TO DO:
Every line below that carries the word "shown" needs to be copied.

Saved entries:
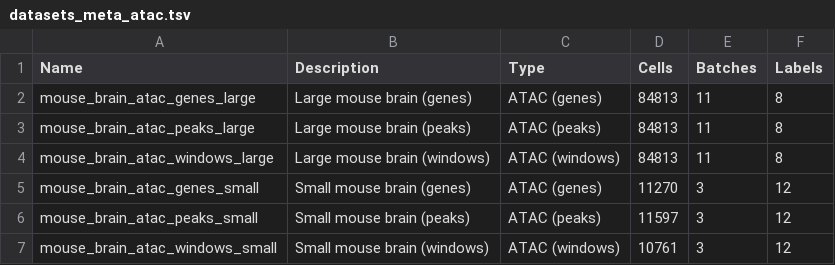
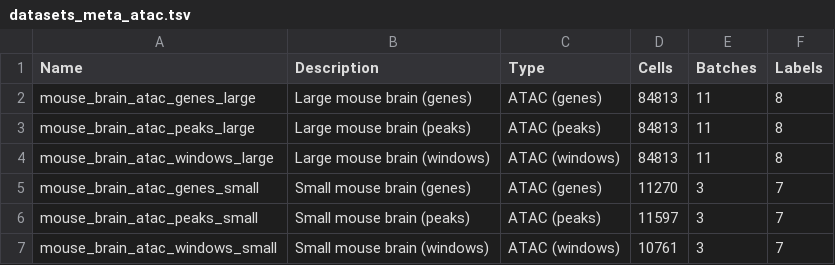
Before and after one commit to theislab/scib-reproducibility, a TSV file: data/datasets_meta_atac.tsv, drawn as a sheet.

Commit message:
Update methods and ATAC metadata

```diff
--- a/data/datasets_meta_atac.tsv
+++ b/data/datasets_meta_atac.tsv
@@ -4,4 +4,4 @@ mouse_brain_atac_peaks_large	Large mouse brain (peaks)	ATAC (peaks)	84813	11	8
 mouse_brain_atac_windows_large	Large mouse brain (windows)	ATAC (windows)	84813	11	8
-mouse_brain_atac_genes_small	Small mouse brain (genes)	ATAC (genes)	11270	3	12
-mouse_brain_atac_peaks_small	Small mouse brain (peaks)	ATAC (peaks)	11597	3	12
-mouse_brain_atac_windows_small	Small mouse brain (windows)	ATAC (windows)	10761	3	12
+mouse_brain_atac_genes_small	Small mouse brain (genes)	ATAC (genes)	11270	3	7
+mouse_brain_atac_peaks_small	Small mouse brain (peaks)	ATAC (peaks)	11597	3	7
+mouse_brain_atac_windows_small	Small mouse brain (windows)	ATAC (windows)	10761	3	7
```
Also changed, not shown: data/methods_meta.tsv.
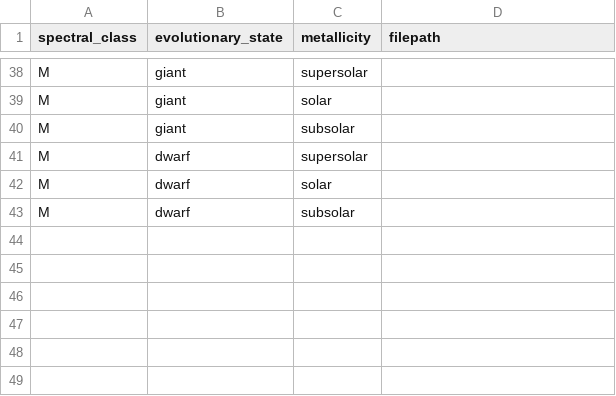
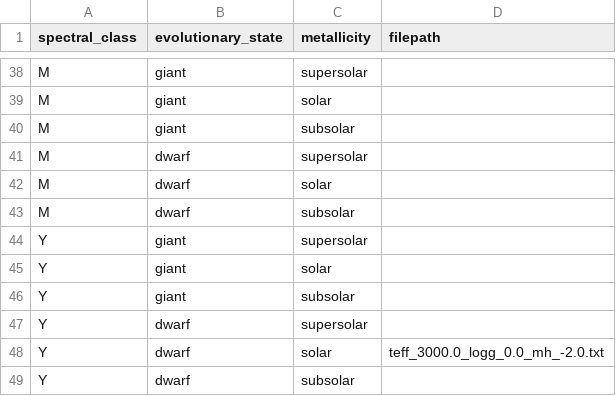
Before and after one commit to rocketxturtle/obafgkm, a CSV file: star_types.csv, drawn as a sheet; only a part is shown, gaps mark what is left out.

Commit message:
add spectra folder

```diff
--- a/star_types.csv
+++ b/star_types.csv
@@ -43 +43,7 @@ M,dwarf,solar,
 M,dwarf,subsolar,
+Y,giant,supersolar,
+Y,giant,solar,
+Y,giant,subsolar,
+Y,dwarf,supersolar,
+Y,dwarf,solar,teff_3000.0_logg_0.0_mh_-2.0.txt
+Y,dwarf,subsolar,
```
Also changed, not shown: 1 other file.
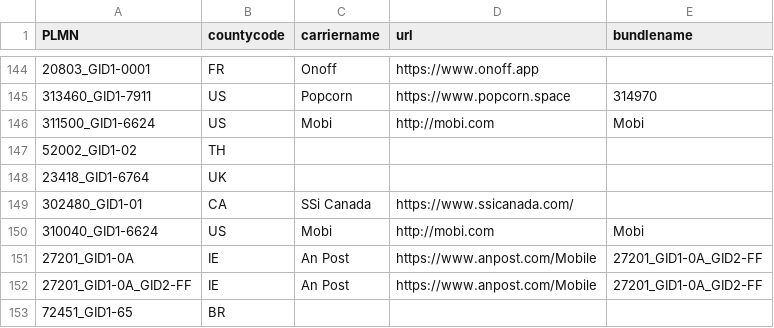
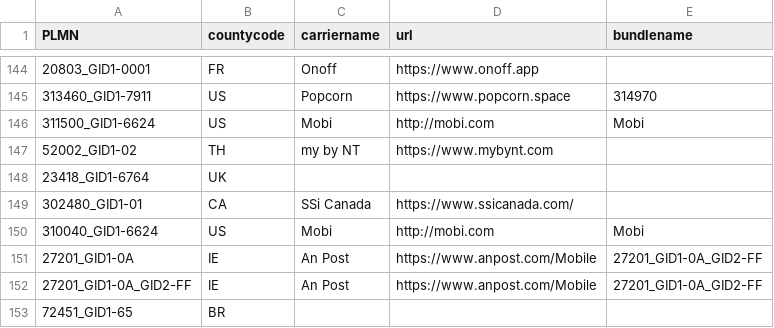
Before and after one commit to cupboardunderscore/ios-rcs, a CSV file: othercarriers.csv, drawn as a sheet; only a part is shown, gaps mark what is left out.

Commit message:
Add name and URL for 52002 to othercarriers.csv file

```diff
--- a/othercarriers.csv
+++ b/othercarriers.csv
@@ -146,3 +146,3 @@ PLMN;countycode;carriername;url;bundlename
 311500_GID1-6624;US;Mobi;http://mobi.com;Mobi;
-52002_GID1-02;TH;;;;
+52002_GID1-02;TH;my by NT;https://www.mybynt.com;;
 23418_GID1-6764;UK;;;;
```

RESULT:
Also changed, not shown: data/methods_meta.tsv.
Before and after one commit to rocketxturtle/obafgkm, a CSV file: star_types.csv, drawn as a sheet; only a part is shown, gaps mark what is left out.
Also changed, not shown: 1 other file.
Before and after one commit to cupboardunderscore/ios-rcs, a CSV file: othercarriers.csv, drawn as a sheet; only a part is shown, gaps mark what is left out.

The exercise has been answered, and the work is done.